Nathan Myhrvold on Stephen Hawking, Dinosaur Sex & Leaving Microsoft to Sear Food with a Blowtorch
What’s the Big Idea?
The words “Renaissance man” get thrown around a lot these days, but Nathan Myrhvold’s career evokes the true spirit of the phrase. More polymath than genius, the author of last year’s most anticipated 40-lb. cookbook has also studied physics alongside Stephen Hawking and built software with Bill Gates. When asked to speak at TED in 1997, Myhrvold chose to not to talk about innovation or cuisine, but about dinosaur sex.
Not only does he have a favorite kind of dinosaur–it’s the sauropod–he’s also contributed to the literature of palaeontology and gone on archaeological digs, discovering a record number of T-Rex fossils. (A model of one hangs in his living room. The real ones are in the Smithsonian.)
When Malcolm Gladwell calls someone “nerdy on an epic scale,” Big Think investigates. Watch the interview:
Myhrvold earned dual master’s degrees and a Ph.D. in mathematical physics on scholarship as a teen. By the age of 23, he was working on his postdoc in quantum physics with Stephen Hawking. “Basically, we were trying to understand the fundamental structure of space and time,” he says. “And where the universe came from.” Curious to experience the world outside of academia, he took a three month leave of absence to found a software startup with a friend.
Their company, Dynamic Systems, Inc. was acquired by Microsoft in the 1980’s. Myhrvold became the company’s first chief technology officer, and he stayed on for 14 years, the longest he’s ever been at any job. His reflections on “the PC revolution” manage to sound simultaneously inspiring and like an advertisement: “It was a magic time because… personal computing empowered billions of people to take charge of the information in their lives, to be creative, whether it was with a word processor or a spreadsheet or an art package.” A stimulating environment, and one that was tough to leave, even when he burned to move on to the next thing.
For a while, Myhrvold spent his free time washing dishes in local restaurants and then working as an apprentice under Seattle chef Thierry Rautureau in addition to his day job. He finally quit the tech industry in 1999 to train as a chef in France. “It’s always difficult to leave something you know for something you don’t, particularly if you’re good at it,” he says. The difficulty was mitigated by the fact that he took hundreds of millions of dollars with him.

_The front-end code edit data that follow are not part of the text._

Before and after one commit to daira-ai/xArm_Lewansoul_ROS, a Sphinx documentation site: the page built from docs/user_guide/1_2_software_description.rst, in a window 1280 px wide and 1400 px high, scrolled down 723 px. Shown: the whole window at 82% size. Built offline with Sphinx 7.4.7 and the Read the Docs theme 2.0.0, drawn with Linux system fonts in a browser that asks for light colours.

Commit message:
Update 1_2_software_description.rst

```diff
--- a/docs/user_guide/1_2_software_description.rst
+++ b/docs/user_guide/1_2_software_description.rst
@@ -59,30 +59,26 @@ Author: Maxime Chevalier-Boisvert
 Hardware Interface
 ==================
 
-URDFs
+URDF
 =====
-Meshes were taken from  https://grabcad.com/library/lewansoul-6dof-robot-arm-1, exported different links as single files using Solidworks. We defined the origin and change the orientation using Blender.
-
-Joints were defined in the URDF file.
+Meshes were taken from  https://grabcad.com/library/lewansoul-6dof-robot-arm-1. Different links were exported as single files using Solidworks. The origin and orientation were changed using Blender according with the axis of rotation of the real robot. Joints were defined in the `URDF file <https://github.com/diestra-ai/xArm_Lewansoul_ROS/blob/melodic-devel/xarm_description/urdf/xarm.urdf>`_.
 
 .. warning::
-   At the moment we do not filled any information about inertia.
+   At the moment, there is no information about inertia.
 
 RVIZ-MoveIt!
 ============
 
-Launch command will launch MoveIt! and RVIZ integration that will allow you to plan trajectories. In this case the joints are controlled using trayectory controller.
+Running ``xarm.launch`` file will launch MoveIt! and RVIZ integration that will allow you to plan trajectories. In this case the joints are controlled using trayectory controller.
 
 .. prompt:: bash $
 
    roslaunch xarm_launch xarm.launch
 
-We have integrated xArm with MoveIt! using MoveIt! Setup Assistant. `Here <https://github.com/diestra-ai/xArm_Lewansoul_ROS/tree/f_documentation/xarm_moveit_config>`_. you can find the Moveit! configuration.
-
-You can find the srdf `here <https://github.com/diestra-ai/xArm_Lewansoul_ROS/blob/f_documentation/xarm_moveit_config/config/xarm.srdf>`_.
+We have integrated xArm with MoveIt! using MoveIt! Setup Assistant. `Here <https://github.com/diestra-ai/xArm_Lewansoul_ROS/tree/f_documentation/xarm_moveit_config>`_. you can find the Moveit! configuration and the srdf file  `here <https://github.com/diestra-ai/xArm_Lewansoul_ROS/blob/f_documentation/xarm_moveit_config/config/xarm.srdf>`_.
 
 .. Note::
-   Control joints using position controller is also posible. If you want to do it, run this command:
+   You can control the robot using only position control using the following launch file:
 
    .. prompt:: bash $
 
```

He now uses the money to fund inventions, dinosaur expeditions, and the search for intelligent extraterrestrial life, referring to himself publicly as the “creepy rich guy” in Contact. Since leaving Microsoft, he’s been recognized as a world bbq champion. And a prize-winning wildlife photographer. And an evangelist ofmodernist cooking techniques like sous vide and searing food with a blowtorch.
What’s the Significance?
The lesson here is not to buy into the next Microsoft early. That’s just gravy. The larger framework connecting each of Myrhvold’s career choices is his relentless fascination with and openness to the unknown. His encyclopaedic knowledge of cooking and the natural world is nothing to snark at, but more than anything, his expertise lies in finding ways to indulge his intellectual whims — which he was doing well before he could afford to financially.
At a time when specificity and depth of knowledge are considered essential to success, Myhrvold’s career is notable for its breadth. His hobbies turn into obsessions then projects then lifelong pursuits. Not every venture has been a runaway success, but frequently, what began as a diversion from the expected path later became a new career direction. “I’ve had the interesting career of training for many things and then having a career mostly in things I never trained for,” he says.
“The only institution in life where you get time off for good behavior is prison. You know, in most jobs or most careers, the better you are at it; the more you’re sucked into it. You get the big promotion, you get more responsibility, you get more success, and that tends to narrow your options, not increase them. But, what’s the point of success if you don’t have your own options and you don’t make your own decisions?”